Maurizio Sarri's hateful remarks at Roberto Mancini were rightfully publicized. How will soccer respond?

Roberto Mancini had no reason to speak up. He really didn't.

His team, Inter, had just won 2-0 at Napoli to reach the Coppa Italia semifinal on Tuesday. It was a testy, nervy game that saw him and his opposite number, Maurizio Sarri, get in each others' faces on more than one occasion but particularly at the start of time added on, with Inter nursing a 1-0 lead.

Once the game ended, it was over. Roberto Mancini was vindicated. There was nothing left to do but go through the postgame interview banalities, get on the bus and fly home contented. Anything other than that would be deviating from the script.

But he didn't. He stormed into the postmatch media conference and rightfully pulled no punches, breaking the Sepp Blatter code about things "that happen on the pitch, stay on the pitch." And he did it knowing full well that some people will likely make him pay for it.

"Sarri is a racist, and people like him shouldn't be in football," he said, referring to the moment the fourth official signaled there would be five minutes of injury time. "I got up and asked why it was five minutes and Sarri came at me, shouting. He called me a 'poof' and a 'f----t.' Well, if [being a man] means being like Sarri, then I'd be proud to be [what he called me]. People like that can't be in football. He ought to be ashamed of himself."

Some people will accuse Mancini of grandstanding. Some will claim he's hanging a fellow professional out to dry for a throwaway comment. And the next time Inter play, you can probably take it for granted that he'll be pelted with anti-gay abuse. Truth be told, while Mancini may get a hard time from some quarters over this, the fact that he's speaking out is to be commended.

In response, Sarri did offer an apology. "I recognize I was wrong, I said something I never should have said and I apologize to Mancini and to gay people," Sarri said. "Immediately after the incident, I realized what I had said and I went to apologize to him directly. I think once he calms down, he will accept my apology. He called me an 'old c--k.' I think that's somewhat racist too."

"It was the typical confrontation that should have remained on the pitch," he added. "It all happened in 10 seconds. I could have said anything but I want to reiterate that I am not homophobic in the slightest. I was angry and I lost my cool, because on the pitch there's a level of tension that doesn't exist in real life. I'm not homophobic. My life is there for all to see."
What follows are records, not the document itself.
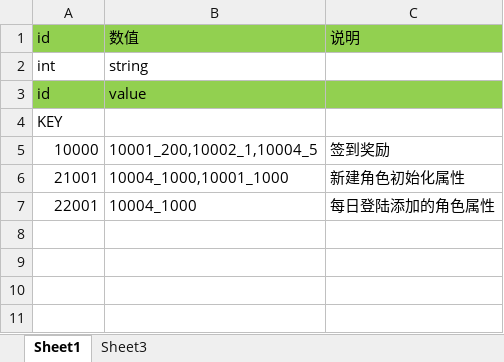
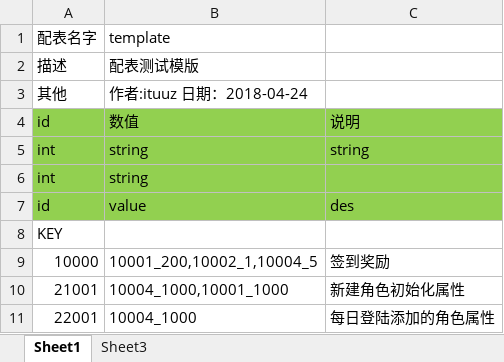
Before and after one commit to yue19870813/pexcel, an Excel workbook: template/t_template.xlsx, sheet Sheet1, drawn as a sheet; values as stored, in another font and other column widths than the file's, no borders; addresses are those after the commit; the diff names each change by its address in the sheet, - before the commit and + after, or states it on an @@ line.

Commit message:
修改模版格式

```diff
--- a/template/t_template.xlsx (sheet Sheet1)
+++ b/template/t_template.xlsx (sheet Sheet1)
+row 1: 配表名字 | template
+row 2: 描述 | 配表测试模版
+row 3: 其他 | 作者:ituuz 日期：2018-04-24
+row 5: int | string | string
-A6:C6 fill: none
+A6:C6 fill: #92D050
-C7: (empty)
+C7: des
```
The crux of the issue remains the fact that Mancini made it public and whether that was warranted. After all, you could argue that he should have understood that Sarri's comment was merely intended to be hurtful in the heat of the moment. And because we all say and do stupid things in the heat of the moment, Mancini should have let it slide.

You could argue all that, but you'd be wrong.
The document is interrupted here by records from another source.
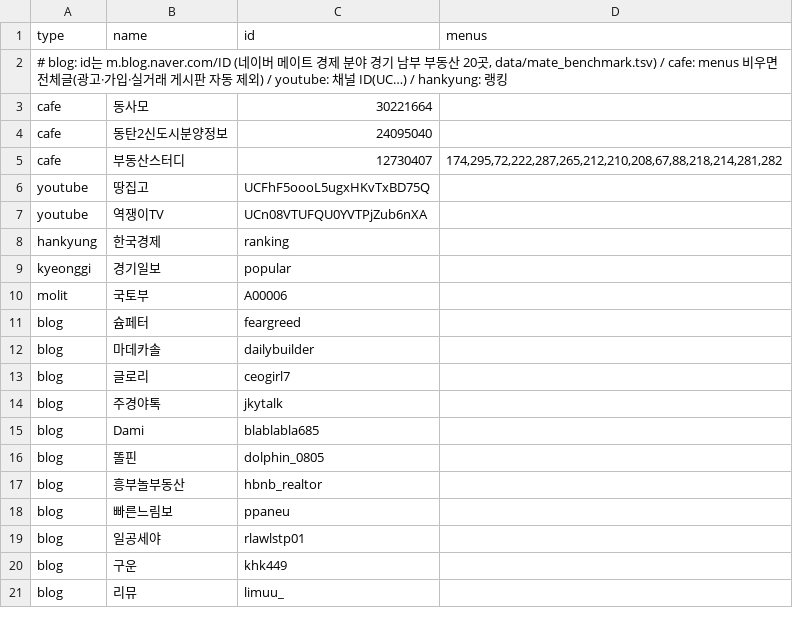
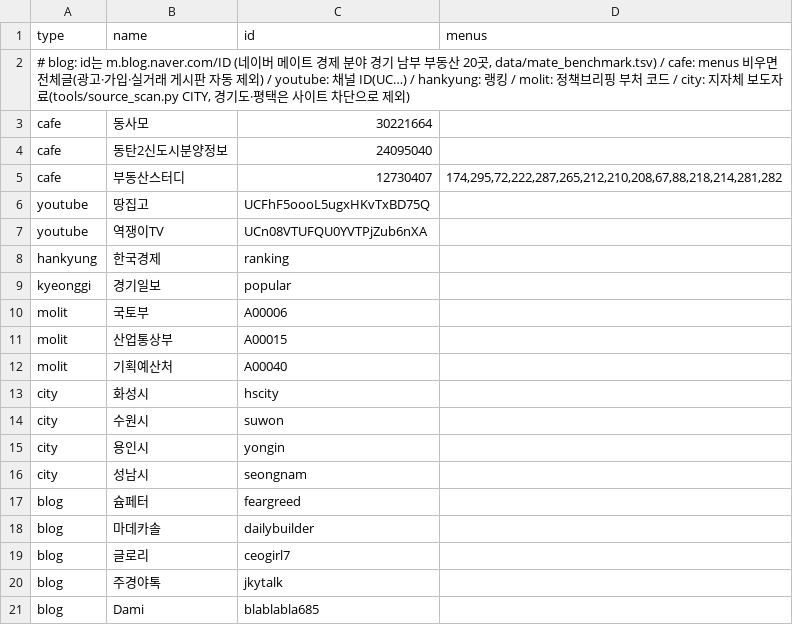
Before and after one commit to min123172317-max/blog-images, a TSV file: data/sources.tsv, drawn as a sheet; only a part is shown; the shorter side is filled out with more unchanged rows.

```diff
--- a/data/sources.tsv
+++ b/data/sources.tsv
@@ -1,3 +1,3 @@
 type	name	id	menus
-# blog: id는 m.blog.naver.com/ID (네이버 메이트 경제 분야 경기 남부 부동산 20곳, data/mate_benchmark.tsv) / cafe: menus 비우면 전체글(광고·가입·실거래 게시판 자동 제외) / youtube: 채널 ID(UC…) / hankyung: 랭킹
+# blog: id는 m.blog.naver.com/ID (네이버 메이트 경제 분야 경기 남부 부동산 20곳, data/mate_benchmark.tsv) / cafe: menus 비우면 전체글(광고·가입·실거래 게시판 자동 제외) / youtube: 채널 ID(UC…) / hankyung: 랭킹 / molit: 정책브리핑 부처 코드 / city: 지자체 보도자료(tools/source_scan.py CITY, 경기도·평택은 사이트 차단으로 제외)
 cafe	동사모	30221664	
@@ -10,2 +10,8 @@ kyeonggi	경기일보	popular
 molit	국토부	A00006	
+molit	산업통상부	A00015	
+molit	기획예산처	A00040	
+city	화성시	hscity	
+city	수원시	suwon	
+city	용인시	yongin	
+city	성남시	seongnam	
 blog	슘페터	feargreed	
```
Also changed, not shown: 4 other files.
Mancini didn't have to speak out, but his actions should be commended as much as Sarri should be condemned.

The damage done by Sarri's words wasn't necessarily inflicted on Mancini. It was heaped upon every gay man and woman in football, particularly the overwhelming majority who are closeted. Every time a comment like that is made and is left hanging in the air, it's one further hurdle that gay men and women face. That's why it's important to call this stuff out.

And in Sarri's case, there's a history. Nearly two years ago when he was in charge of Empoli in Serie B, he complained about overly strict officiating by saying that football "has become a sport for f----ts." That was idiotic and offensive too, playing into ugly, age-old stereotypes.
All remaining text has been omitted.